- TASK GOAL -
In the entries below, find the lines with the word "Pirates" and copy them.

Records from a data source:
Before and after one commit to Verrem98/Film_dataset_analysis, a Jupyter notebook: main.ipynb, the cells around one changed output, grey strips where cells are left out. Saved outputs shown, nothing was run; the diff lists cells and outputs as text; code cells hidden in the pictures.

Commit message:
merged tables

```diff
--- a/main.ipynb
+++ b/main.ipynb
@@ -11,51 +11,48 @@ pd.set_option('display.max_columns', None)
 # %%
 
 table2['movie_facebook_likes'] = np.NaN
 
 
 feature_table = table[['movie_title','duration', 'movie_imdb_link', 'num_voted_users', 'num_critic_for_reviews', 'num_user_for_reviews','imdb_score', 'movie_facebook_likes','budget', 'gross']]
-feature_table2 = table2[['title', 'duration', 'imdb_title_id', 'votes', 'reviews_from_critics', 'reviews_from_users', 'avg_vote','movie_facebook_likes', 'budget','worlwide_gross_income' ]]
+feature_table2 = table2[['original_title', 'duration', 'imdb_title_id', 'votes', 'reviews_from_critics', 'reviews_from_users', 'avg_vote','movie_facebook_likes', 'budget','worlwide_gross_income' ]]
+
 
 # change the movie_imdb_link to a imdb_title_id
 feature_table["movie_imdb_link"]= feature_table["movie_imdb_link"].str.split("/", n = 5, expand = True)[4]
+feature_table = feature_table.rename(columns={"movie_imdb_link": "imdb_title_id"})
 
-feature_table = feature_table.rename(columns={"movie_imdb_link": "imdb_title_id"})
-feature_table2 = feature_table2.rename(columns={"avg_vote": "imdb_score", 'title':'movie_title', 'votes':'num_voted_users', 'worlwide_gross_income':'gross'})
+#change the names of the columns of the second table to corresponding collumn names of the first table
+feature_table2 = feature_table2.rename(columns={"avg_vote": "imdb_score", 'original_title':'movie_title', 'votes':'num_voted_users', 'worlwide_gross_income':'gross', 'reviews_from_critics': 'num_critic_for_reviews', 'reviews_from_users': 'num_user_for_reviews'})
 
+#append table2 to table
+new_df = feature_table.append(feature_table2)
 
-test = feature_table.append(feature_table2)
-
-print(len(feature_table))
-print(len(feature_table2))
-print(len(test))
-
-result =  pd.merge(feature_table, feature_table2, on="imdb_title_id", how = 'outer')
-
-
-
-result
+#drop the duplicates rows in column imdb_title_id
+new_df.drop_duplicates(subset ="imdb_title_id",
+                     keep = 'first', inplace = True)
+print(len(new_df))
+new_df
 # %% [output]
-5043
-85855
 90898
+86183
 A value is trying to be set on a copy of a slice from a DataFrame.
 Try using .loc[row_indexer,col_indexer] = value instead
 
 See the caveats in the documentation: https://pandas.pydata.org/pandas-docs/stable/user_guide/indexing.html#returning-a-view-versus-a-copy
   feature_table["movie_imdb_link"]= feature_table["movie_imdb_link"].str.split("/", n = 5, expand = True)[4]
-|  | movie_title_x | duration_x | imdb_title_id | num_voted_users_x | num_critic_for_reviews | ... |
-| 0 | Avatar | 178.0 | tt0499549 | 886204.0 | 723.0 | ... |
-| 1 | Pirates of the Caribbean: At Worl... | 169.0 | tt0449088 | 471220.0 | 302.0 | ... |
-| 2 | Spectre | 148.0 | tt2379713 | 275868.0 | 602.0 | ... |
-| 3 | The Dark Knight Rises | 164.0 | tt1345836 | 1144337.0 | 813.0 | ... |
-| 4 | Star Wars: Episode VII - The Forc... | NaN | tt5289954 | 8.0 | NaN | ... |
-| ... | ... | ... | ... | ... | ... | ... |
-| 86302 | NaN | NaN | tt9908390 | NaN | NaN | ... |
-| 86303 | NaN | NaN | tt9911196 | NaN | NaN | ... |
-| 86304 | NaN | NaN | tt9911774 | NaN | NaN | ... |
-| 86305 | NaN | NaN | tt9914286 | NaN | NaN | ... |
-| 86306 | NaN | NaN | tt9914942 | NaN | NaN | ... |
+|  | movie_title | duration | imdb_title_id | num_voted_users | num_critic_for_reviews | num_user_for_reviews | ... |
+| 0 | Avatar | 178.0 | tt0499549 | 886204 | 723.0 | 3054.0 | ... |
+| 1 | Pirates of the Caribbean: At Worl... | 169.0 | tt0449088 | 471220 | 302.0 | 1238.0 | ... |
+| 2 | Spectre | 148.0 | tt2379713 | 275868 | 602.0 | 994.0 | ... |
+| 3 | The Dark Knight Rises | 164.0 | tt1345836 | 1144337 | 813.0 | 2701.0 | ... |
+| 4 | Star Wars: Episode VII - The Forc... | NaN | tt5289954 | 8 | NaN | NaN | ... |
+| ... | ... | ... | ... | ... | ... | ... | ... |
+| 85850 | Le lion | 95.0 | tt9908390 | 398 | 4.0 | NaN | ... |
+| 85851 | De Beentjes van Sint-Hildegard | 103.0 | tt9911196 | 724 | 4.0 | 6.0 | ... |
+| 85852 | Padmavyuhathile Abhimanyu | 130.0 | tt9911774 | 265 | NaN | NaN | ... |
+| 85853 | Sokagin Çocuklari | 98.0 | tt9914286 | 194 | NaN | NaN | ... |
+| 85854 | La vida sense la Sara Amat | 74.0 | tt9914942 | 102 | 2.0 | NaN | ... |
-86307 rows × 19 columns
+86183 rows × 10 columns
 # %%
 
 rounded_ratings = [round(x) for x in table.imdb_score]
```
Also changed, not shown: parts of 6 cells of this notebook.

- THE ANSWER -
-| 1 | Pirates of the Caribbean: At Worl... | 169.0 | tt0449088 | 471220.0 | 302.0 | ... |
+| 1 | Pirates of the Caribbean: At Worl... | 169.0 | tt0449088 | 471220 | 302.0 | 1238.0 | ... |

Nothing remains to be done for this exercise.